EXPLANATION: What Elon Musk on Twitter could mean for users


In fact it does. Musk’s 80.5 million followers on Twitter make him one of the most popular figures on the platform, rivaling pop stars like Ariana Grande and Lady Gaga. But his prolific tweets sometimes get him into trouble when, for example, he uses them to promote his business, rally Tesla loyalists, question anti-pandemic measures, and fight those with whom he disagrees. agreement.

In one famous example, Musk apologized to a British cave explorer who alleged that Tesla’s CEO had branded him a pedophile by referring to him as a “pedophile boy” in an angry and later deleted tweet. The explorer sued for defamation, though a Los Angeles jury later acquitted Musk.

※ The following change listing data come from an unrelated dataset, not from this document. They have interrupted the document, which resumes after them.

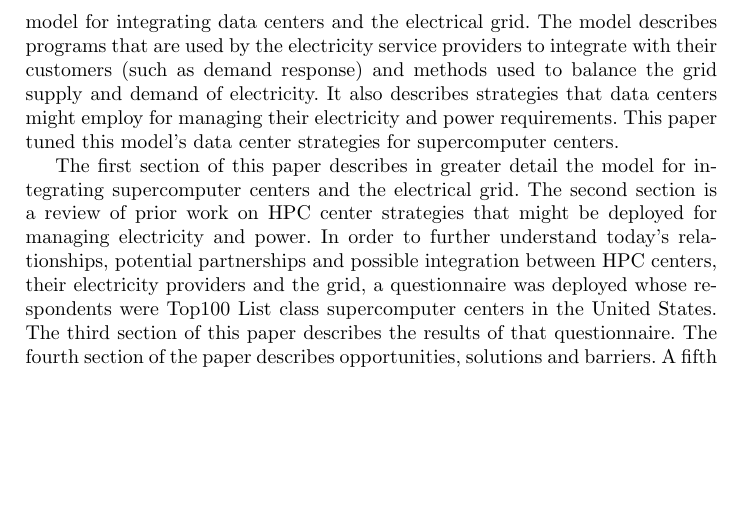
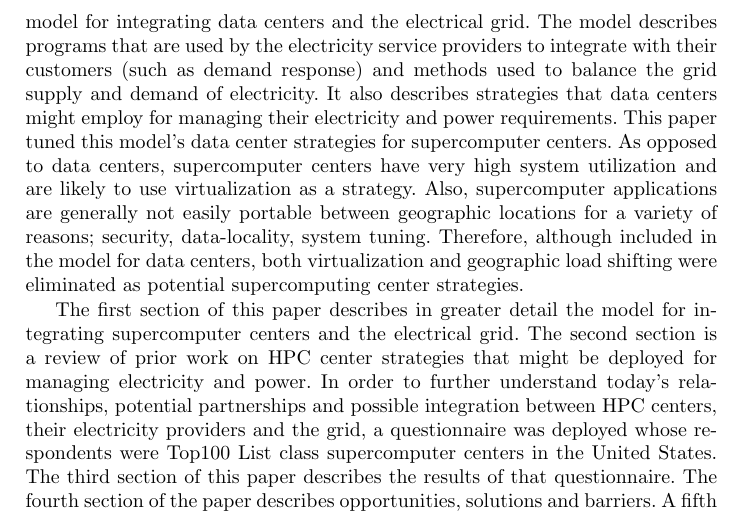
Before and after one commit to gabdulla/DRwhitepaper, a LaTeX paper (text/whitepaper.tex, which reads text/intro.tex): part of page 2 of 14 before the commit and part of page 2 of 15 after it, cut so that both start at the same text, the shorter picture padded with empty space. Compiled offline with pdfLaTeX.

Commit message:
Distinguish model for data center vs. supercomputer center

```diff
--- a/text/intro.tex
+++ b/text/intro.tex
@@ -19,7 +19,12 @@ by the electricity service providers to integrate with their customers (such
 as demand response) and methods used to balance the grid supply and demand
 of electricity. It also describes strategies that data centers might employ
 for managing their electricity and power requirements. This paper tuned this
-model's data center strategies for supercomputer centers.
+model's data center strategies for supercomputer centers.  As opposed to data centers, supercomputer centers
+have very high system utilization and are likely to use virtualization as a strategy.
+Also, supercomputer applications are generally not easily portable between
+geographic locations for a variety of reasons; security, data-locality, system tuning.
+Therefore, although included in the model for data centers, both virtualization and geographic load shifting were eliminated as
+potential supercomputing center strategies.
 
 
 The first section of this paper describes in greater detail the model for
```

He has also been embroiled in a lengthy dispute with the US Securities and Exchange Commission over his activity on Twitter. Musk and Tesla in 2018 agreed to pay $40 million in civil penalties and have their tweets by Musk approved by a corporate lawyer after he tweeted about having the money to take Tesla private at $420 a share, which did not happen but caused Tesla to act . price to jump His attorney has argued that the SEC is infringing on Musk’s free speech rights.


Musk has described himself as a “free speech absolutist” and has made it clear that he does not believe Twitter lives up to the principles of free speech, a view shared by supporters of Donald Trump and several right-wing political figures who have had their accounts suspended for violating Twitter’s content rules.

But what really drives Musk’s involvement on Twitter is unclear. His concerns with the service include arguing for the public to be able to see Twitter’s algorithm, expanding the availability of “verified” Twitter accounts, and launching a profile picture initiative involving non-fungible tokens, or NFTs.

Musk has also called “crypto spam bots,” which search for tweets with crypto-related keywords and then pose as customer support to empty users’ crypto wallets, the “most annoying problem on Twitter.”

“We don’t know what their targets are,” said Jennifer Grygiel, a Syracuse University communications professor and social media expert. “Maybe Elon Musk secretly wants to blow up (Twitter)… maybe he wants to destroy it.”


Musk’s role as a board member and as Twitter’s largest shareholder certainly gives him an outsized say in the company’s future. He has been publicly praised this week by the CEO and other board members, a sign that Twitter leaders are likely to take his ideas seriously.

But he remains just one member of a 12-person board who, according to Twitter, has “an important advisory and feedback role” but no responsibility for day-to-day operations and decisions. That means Musk won’t have the authority to add an “edit button” or restore Donald Trump’s suspended account.

“Our policy decisions are not determined by the board or shareholders, and we have no plans to reverse any policy decisions,” Twitter spokesman Adrian Zamora said.


Several Wall Street analysts said they were encouraged by Musk’s new role on Twitter. “This is a guy who pushes for change, who, I think, refuses to have failure on his resume. A perfect guy you need on the board for them,” said Angelo Zino, an analyst at CFRA Research. That’s true, Zino said, even if “what exactly his ideas are, who the hell knows.”

Other investors are not so sure. Meredith Benton, founder of investment consulting firm Whistle Stop Capital, has been lobbying shareholders at both Twitter and Tesla to support tougher policies affecting workplace harassment and discrimination. She describes Musk’s new role as a worrying development for Twitter investors, especially given allegations from California regulators that Tesla has been discriminating against black employees at its San Francisco Bay Area factory.

“Twitter’s biggest challenge today is successfully navigating through the social implications of using its platform,” Benton said. “Elon Musk with his air of reckless bravado risks undermining thoughtful and strategic management of these issues.”


There has been executive turnover since co-founder Jack Dorsey’s departure in November left Twitter with a new chief executive, Parag Agrawal, whose initial actions involved reshuffling divisions. Wall Street analysts approved of Agrawal’s choice as the new leader, but there have been no major changes to the platform yet. The company has long lagged behind its rivals on social media and has far fewer users.

Simply linking Musk’s high-profile name to Twitter could get people to spend more time on the platform and help it make more money, Zino said, calling Musk “the most important person” on Twitter.


You wouldn’t know this from his prolific postings, but he has several big roles, including CEO and “technologist” for electric car company Tesla and CEO of rocket company SpaceX. He is also the founder of The Boring Company, an underground company. tunneling company and Neuralink, which wants to plant computer chips in people’s brains.

New Technology Era

Leave a Reply

Your email address will not be published. Required fields are marked *